I went to my first World Fantasy in 2009 in San Jose, California, and found it a wonderful experience worth repeating. This is a reader-focused convention, as shown by the conference tote full of books you receive when you register. The panels generally focus on editorial or authorial topics such as the state of certain tropes or where publishing is focused. There are readings and signings. Despite the name, there is some crossover with other speculative fiction genres. The key elements of this convention are its size (get your ticket early or there may not be space) and its focus on reading rather than the broader spectrum of most science fiction conventions. As a member, you are also eligible to vote on the World Fantasy Awards.
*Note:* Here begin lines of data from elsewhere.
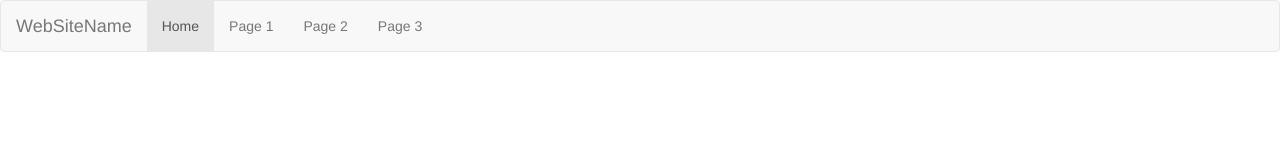
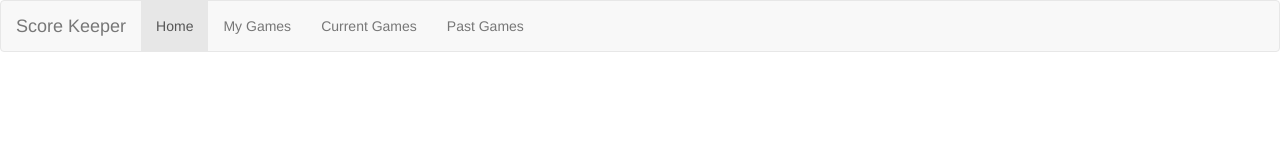
Before and after one commit to Wisbell/capstone-practice, a website: page index.html in a window 1280 px wide. Drawn offline with nearby package versions, Linux system fonts and the light colour scheme; some packages are replaced by stand-ins of ours.

Commit message:
Added commentary to remind me of future features

```diff
--- a/index.html
+++ b/index.html
@@ -12,13 +12,13 @@
 <nav class="navbar navbar-default">
   <div class="container-fluid">
     <div class="navbar-header">
-      <a class="navbar-brand" href="#">WebSiteName</a>
+      <a class="navbar-brand" href="#">Score Keeper</a>
     </div>
     <ul class="nav navbar-nav">
       <li class="active"><a href="#">Home</a></li>
-      <li><a href="#">Page 1</a></li>
-      <li><a href="#">Page 2</a></li>
-      <li><a href="#">Page 3</a></li>
+      <li><a href="#">My Games</a></li> <!-- Go to log in page if not logged in -->
+      <li><a href="#">Current Games</a></li> <!-- List all game currently hosted -->
+      <li><a href="#">Past Games</a></li> <!-- list all past games -->
     </ul>
   </div>
 </nav>
@@ -26,6 +26,8 @@
   <!-- Views show up here -->
   <div ng-view></div>
 
+
+  <!-- Scripts below here -->
   <script src="/bower_components/angular/angular.js" type="text/javascript"></script>
 
   <script src="/bower_components/angular-route/angular-route.js" type="text/javascript"></script>
```
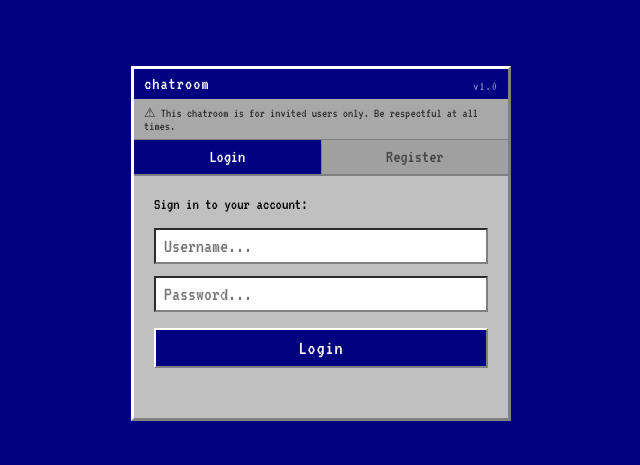
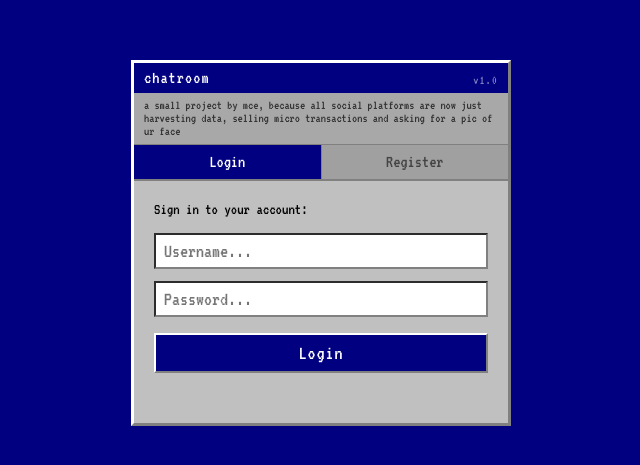
Before and after one commit to mrkuss/chatroom, a website: page public/index.html in a window 1280 px wide. Shown: the part 157-622 px from the top of the page, without its empty margins (319-959 px from the left). Drawn offline with nearby package versions, Linux system fonts and the light colour scheme; no server answers.

Commit message:
message change

```diff
--- a/public/index.html
+++ b/public/index.html
@@ -805,7 +805,7 @@
       <span style="font-size:13px;opacity:0.5;float:right;line-height:1.8">v1.0</span>
     </div>
     <div style="background:#a8a8a8;color:#333;font-size:13px;padding:6px 10px;border-bottom:1px solid #808080;font-family:'VT323',monospace;">
-      ⚠ This chatroom is for invited users only. Be respectful at all times.
+      a small project by mce, because all social platforms are now just harvesting data, selling micro transactions and asking for a pic of ur face
     </div>
     <div class="auth-tabs">
       <button class="auth-tab active" onclick="switchTab('login')">Login</button>
```
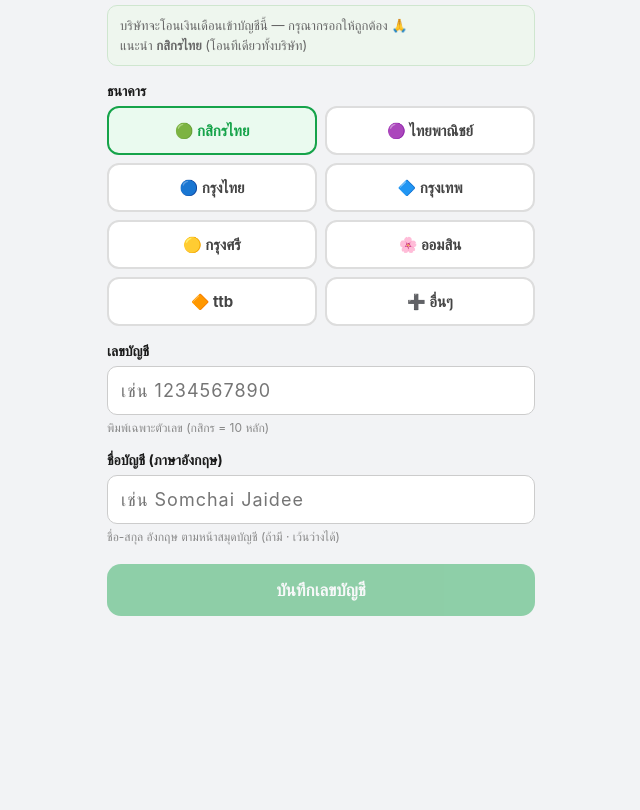
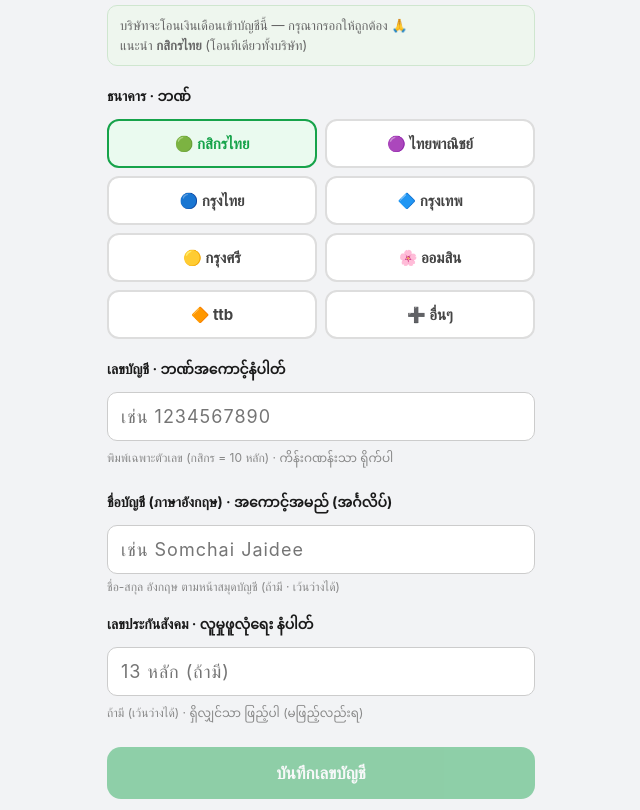
Before and after one commit to sittan21/ryujin-clockin, a plain HTML site: page bank/index.html in a window 1280 px wide. Shown: the part 75-885 px from the top of the page, without its empty margins (319-959 px from the left). Before the commit the page ends 800 px from the top, so only its background shows below. Drawn offline with Linux system fonts and the light colour scheme.

Commit message:
bank form: add social security number field + Burmese labels
Co-Authored-By: Claude Sonnet 5.5 <noreply@anthropic.com>

```diff
--- a/bank/index.html
+++ b/bank/index.html
@@ -34,7 +34,7 @@
   <div id="who">กำลังโหลด…</div>
   <div class="note">บริษัทจะโอนเงินเดือนเข้าบัญชีนี้ — กรุณากรอกให้ถูกต้อง 🙏<br>แนะนำ <b>กสิกรไทย</b> (โอนทีเดียวทั้งบริษัท)</div>
 
-  <label>ธนาคาร</label>
+  <label>ธนาคาร · ဘဏ်</label>
   <div class="banks" id="banks">
     <button data-b="กสิกรไทย">🟢 กสิกรไทย</button>
     <button data-b="ไทยพาณิชย์">🟣 ไทยพาณิชย์</button>
@@ -46,13 +46,17 @@
     <button data-b="อื่นๆ">➕ อื่นๆ</button>
   </div>
 
-  <label>เลขบัญชี</label>
+  <label>เลขบัญชี · ဘဏ်အကောင့်နံပါတ်</label>
   <input type="tel" id="account" inputmode="numeric" placeholder="เช่น 1234567890" autocomplete="off">
-  <div class="hint">พิมพ์เฉพาะตัวเลข (กสิกร = 10 หลัก)</div>
+  <div class="hint">พิมพ์เฉพาะตัวเลข (กสิกร = 10 หลัก) · ကိန်းဂဏန်းသာ ရိုက်ပါ</div>
 
-  <label>ชื่อบัญชี (ภาษาอังกฤษ)</label>
+  <label>ชื่อบัญชี (ภาษาอังกฤษ) · အကောင့်အမည် (အင်္ဂလိပ်)</label>
   <input type="text" id="nameEn" placeholder="เช่น Somchai Jaidee" autocomplete="off">
   <div class="hint">ชื่อ-สกุล อังกฤษ ตามหน้าสมุดบัญชี (ถ้ามี · เว้นว่างได้)</div>
+
+  <label>เลขประกันสังคม · လူမှုဖူလုံရေး နံပါတ်</label>
+  <input type="tel" id="ssn" inputmode="numeric" maxlength="13" placeholder="13 หลัก (ถ้ามี)" autocomplete="off">
+  <div class="hint">ถ้ามี (เว้นว่างได้) · ရှိလျှင်သာ ဖြည့်ပါ (မဖြည့်လည်းရ)</div>
 
   <button id="submit" disabled>บันทึกเลขบัญชี</button>
   <div id="status"></div>
@@ -77,6 +81,7 @@ $("account").addEventListener("input", () => {
   $("account").value = $("account").value.replace(/[^0-9]/g, "");
   refresh();
 });
+$("ssn").addEventListener("input", () => { $("ssn").value = $("ssn").value.replace(/[^0-9]/g, ""); });
 function refresh(){ $("submit").disabled = !(state.bank && $("account").value.length >= 6); }
 
 /* LIFF */
@@ -98,7 +103,8 @@ $("submit").onclick = async () => {
     userId: state.userId, displayName: state.displayName,
     bank: state.bank,
     account: $("account").value.trim(),
-    nameEn: $("nameEn").value.trim()
+    nameEn: $("nameEn").value.trim(),
+    ssn: $("ssn").value.trim()
   };
   if(!CONFIG.WEBHOOK_URL){
     $("status").innerHTML='<span class="wait">🧪 โหมดทดสอบ: ยังไม่ตั้ง webhook (ดู console)</span>';
```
I’ve been to only one WorldCon so far (Renovation 2011), and hope to attend more in the coming years. From the stories I had heard about this convention, I expected to be overwhelmed. What I hadn’t realized was that BayCon is a perfect training ground for WorldCon, being one of the larger cons. WorldCon covers all the different sides of speculative fiction, writing, reading, movies, cartoons, even puppetry. Also, members, both full and supporting, get to vote on both the Campbell and the Hugo. Yes, it’s a big convention, but it’s like coming home. Interesting conversations happen in the hallways and the con suite. Panels on pretty much anything you can think of regarding speculative fiction occur at a rate of several every hour. There is a robust dealers room; a good art show; performances of music, puppetry, and theater; and both signings and readings, as well as all day gaming and parties in the evening. You’d be hard pressed not to find something worth going to or participating in practically at any given hour.
I only went to Confluence once, back in 2004, simply because it is a decent distance away. Given my druthers, I’d go back frequently. Unlike the other cons, this is a very cozy affair with the same events at other cons, but fewer per hour so you don’t feel as rushed or that you’re always missing something. The staff was very welcoming. I went because I’d won the Triangulation contest that year, which turned out to have many benefits since I enjoyed the experience of being part of a con program. Without the comfort of my participation at Confluence, I wouldn’t have offered to do the same at BayCon, or WorldCon for that matter. Confluence is a perfect place to get your feet wet, and relaxing for those new to con going, or just looking for a fun break with like-minded people.